## What to produce
What is needed is every line of the data that includes the word "role". Please copy each one.

Stored items from a collection
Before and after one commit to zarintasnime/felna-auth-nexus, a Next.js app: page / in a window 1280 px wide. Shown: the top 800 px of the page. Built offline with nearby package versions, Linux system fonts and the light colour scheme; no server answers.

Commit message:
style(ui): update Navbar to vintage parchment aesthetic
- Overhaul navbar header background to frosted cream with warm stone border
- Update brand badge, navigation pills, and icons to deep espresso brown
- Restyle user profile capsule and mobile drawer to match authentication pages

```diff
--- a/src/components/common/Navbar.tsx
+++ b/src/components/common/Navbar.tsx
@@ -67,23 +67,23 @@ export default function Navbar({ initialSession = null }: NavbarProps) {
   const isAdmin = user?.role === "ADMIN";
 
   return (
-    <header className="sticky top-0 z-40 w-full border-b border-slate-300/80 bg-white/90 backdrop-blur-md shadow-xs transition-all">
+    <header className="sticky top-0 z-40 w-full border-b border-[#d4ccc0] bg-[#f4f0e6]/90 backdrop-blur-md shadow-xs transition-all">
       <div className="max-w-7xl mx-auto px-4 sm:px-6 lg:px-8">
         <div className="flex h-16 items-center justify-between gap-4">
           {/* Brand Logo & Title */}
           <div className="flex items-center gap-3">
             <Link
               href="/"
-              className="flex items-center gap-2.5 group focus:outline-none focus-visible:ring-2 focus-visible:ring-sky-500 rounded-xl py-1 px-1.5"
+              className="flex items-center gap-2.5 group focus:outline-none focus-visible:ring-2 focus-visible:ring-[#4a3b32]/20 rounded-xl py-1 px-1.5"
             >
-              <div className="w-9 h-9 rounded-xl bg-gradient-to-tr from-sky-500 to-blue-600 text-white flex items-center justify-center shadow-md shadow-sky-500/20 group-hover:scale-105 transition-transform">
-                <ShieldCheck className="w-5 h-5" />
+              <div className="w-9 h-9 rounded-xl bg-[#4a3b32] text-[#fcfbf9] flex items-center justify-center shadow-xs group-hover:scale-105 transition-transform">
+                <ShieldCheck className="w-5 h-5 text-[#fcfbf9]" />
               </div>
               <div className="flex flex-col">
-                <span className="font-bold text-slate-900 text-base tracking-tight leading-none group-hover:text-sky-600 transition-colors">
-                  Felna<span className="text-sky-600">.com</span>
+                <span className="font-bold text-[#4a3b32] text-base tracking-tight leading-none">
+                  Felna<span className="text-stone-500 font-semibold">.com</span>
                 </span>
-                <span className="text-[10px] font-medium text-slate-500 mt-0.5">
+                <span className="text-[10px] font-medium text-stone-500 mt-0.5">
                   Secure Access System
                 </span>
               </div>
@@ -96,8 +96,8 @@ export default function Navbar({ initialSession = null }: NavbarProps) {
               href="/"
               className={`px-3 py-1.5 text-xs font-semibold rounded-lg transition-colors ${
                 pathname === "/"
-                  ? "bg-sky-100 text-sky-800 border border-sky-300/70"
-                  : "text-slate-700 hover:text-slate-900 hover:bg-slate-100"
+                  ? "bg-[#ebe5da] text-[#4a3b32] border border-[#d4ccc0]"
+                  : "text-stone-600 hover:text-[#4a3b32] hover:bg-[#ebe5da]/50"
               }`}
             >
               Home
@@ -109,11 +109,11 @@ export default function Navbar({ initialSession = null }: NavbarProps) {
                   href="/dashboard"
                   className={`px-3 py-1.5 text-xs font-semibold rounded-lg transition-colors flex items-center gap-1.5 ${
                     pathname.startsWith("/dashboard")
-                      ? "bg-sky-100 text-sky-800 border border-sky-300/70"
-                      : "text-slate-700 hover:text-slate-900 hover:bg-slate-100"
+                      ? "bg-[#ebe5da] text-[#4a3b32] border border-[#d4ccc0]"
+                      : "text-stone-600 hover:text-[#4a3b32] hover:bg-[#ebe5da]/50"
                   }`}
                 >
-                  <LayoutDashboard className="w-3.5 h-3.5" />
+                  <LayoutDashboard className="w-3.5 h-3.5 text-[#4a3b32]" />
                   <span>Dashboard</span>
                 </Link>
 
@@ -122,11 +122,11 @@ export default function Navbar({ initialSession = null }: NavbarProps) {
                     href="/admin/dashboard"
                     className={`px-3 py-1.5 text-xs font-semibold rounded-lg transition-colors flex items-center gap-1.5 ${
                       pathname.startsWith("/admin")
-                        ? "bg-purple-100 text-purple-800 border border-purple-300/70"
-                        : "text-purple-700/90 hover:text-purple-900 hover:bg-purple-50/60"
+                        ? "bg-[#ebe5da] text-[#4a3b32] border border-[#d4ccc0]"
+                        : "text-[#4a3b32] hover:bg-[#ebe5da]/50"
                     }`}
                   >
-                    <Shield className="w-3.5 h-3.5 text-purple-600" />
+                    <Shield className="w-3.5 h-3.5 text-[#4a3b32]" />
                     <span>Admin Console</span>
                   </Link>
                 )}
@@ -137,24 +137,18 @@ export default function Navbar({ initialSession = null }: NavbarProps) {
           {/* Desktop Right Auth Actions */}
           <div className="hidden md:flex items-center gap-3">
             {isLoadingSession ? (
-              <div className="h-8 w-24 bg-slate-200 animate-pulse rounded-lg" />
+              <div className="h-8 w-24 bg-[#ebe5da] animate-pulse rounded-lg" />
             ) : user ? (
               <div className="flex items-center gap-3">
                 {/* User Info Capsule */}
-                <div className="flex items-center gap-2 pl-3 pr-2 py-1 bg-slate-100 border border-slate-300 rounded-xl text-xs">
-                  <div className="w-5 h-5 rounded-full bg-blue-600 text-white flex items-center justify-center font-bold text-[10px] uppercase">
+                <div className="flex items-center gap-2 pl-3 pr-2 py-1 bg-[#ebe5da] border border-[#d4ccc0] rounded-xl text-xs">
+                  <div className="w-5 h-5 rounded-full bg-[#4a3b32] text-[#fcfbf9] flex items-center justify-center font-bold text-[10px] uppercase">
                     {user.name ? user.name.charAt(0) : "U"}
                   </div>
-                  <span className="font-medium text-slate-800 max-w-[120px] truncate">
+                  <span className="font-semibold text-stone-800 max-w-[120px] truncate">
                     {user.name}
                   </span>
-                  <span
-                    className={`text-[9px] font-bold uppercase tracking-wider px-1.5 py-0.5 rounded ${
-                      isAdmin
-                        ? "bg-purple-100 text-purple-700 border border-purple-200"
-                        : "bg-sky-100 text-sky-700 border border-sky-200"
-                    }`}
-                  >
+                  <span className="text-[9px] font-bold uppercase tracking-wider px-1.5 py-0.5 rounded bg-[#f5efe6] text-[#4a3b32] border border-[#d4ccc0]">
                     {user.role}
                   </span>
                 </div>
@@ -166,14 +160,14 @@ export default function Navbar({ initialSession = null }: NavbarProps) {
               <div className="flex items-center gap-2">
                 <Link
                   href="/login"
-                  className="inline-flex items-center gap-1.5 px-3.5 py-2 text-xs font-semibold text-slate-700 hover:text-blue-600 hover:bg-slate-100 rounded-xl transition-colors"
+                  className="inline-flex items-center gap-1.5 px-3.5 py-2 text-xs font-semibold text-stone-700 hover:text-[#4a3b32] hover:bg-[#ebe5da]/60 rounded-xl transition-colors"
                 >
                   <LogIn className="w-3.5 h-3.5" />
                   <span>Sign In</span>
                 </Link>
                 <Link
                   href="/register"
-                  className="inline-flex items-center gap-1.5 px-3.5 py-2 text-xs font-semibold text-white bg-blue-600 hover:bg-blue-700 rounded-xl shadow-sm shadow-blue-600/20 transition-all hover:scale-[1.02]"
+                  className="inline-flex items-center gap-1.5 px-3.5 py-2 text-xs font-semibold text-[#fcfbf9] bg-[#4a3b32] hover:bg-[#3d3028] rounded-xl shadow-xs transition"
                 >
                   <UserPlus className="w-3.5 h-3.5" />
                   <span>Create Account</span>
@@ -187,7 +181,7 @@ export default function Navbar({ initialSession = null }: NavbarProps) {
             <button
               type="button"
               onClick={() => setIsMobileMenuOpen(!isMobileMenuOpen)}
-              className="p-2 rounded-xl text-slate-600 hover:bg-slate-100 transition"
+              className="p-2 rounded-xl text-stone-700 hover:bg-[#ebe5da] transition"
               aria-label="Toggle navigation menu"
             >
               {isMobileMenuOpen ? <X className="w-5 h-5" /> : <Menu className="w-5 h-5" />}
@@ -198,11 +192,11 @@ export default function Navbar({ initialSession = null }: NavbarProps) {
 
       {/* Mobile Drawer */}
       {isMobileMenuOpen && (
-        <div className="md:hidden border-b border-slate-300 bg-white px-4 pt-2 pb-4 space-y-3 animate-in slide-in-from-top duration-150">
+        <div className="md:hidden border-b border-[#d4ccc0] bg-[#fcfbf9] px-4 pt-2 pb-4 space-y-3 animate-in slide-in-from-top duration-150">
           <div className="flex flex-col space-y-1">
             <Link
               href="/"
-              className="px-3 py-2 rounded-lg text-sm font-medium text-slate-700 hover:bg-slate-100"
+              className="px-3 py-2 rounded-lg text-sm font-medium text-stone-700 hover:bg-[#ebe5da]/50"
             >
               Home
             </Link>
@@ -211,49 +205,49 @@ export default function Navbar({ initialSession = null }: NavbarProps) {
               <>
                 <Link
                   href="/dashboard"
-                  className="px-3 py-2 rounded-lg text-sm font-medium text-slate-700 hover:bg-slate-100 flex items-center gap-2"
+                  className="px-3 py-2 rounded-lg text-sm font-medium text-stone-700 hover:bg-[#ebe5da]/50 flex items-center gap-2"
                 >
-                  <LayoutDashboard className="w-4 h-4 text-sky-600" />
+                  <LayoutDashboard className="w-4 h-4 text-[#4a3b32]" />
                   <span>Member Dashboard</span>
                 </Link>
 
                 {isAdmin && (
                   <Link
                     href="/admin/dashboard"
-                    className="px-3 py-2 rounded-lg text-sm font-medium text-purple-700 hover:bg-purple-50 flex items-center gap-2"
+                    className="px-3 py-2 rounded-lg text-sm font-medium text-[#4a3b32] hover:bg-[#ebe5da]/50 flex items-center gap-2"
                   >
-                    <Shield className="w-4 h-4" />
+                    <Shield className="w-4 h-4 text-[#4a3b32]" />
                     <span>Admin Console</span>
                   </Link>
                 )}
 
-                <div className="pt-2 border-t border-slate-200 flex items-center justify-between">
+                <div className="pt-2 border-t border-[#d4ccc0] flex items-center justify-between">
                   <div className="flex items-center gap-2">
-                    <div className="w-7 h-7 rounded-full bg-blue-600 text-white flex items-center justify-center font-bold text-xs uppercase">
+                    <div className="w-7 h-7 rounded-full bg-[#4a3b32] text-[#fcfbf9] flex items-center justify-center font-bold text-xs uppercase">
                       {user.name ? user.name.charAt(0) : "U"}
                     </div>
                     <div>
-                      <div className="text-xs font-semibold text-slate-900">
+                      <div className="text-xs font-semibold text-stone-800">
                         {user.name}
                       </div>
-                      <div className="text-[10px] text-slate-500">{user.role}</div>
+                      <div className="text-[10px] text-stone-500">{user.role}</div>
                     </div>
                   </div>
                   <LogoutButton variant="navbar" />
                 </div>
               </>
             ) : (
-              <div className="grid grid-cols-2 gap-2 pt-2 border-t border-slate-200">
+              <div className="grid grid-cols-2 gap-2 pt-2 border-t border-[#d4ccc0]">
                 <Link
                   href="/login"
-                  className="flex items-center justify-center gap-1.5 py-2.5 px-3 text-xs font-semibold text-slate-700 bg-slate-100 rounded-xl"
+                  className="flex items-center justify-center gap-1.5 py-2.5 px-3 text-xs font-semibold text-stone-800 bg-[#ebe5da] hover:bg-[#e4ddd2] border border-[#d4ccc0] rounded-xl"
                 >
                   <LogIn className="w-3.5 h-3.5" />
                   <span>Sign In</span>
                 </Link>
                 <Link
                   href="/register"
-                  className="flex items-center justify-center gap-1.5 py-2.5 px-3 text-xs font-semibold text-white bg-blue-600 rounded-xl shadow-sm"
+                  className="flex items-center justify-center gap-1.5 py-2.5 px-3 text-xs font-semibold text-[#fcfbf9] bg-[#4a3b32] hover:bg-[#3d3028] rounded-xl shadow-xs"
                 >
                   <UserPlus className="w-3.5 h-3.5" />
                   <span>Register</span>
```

## Finished exercise
   const isAdmin = user?.role === "ADMIN";
                     {user.role}
-                      <div className="text-[10px] text-slate-500">{user.role}</div>
+                      <div className="text-[10px] text-stone-500">{user.role}</div>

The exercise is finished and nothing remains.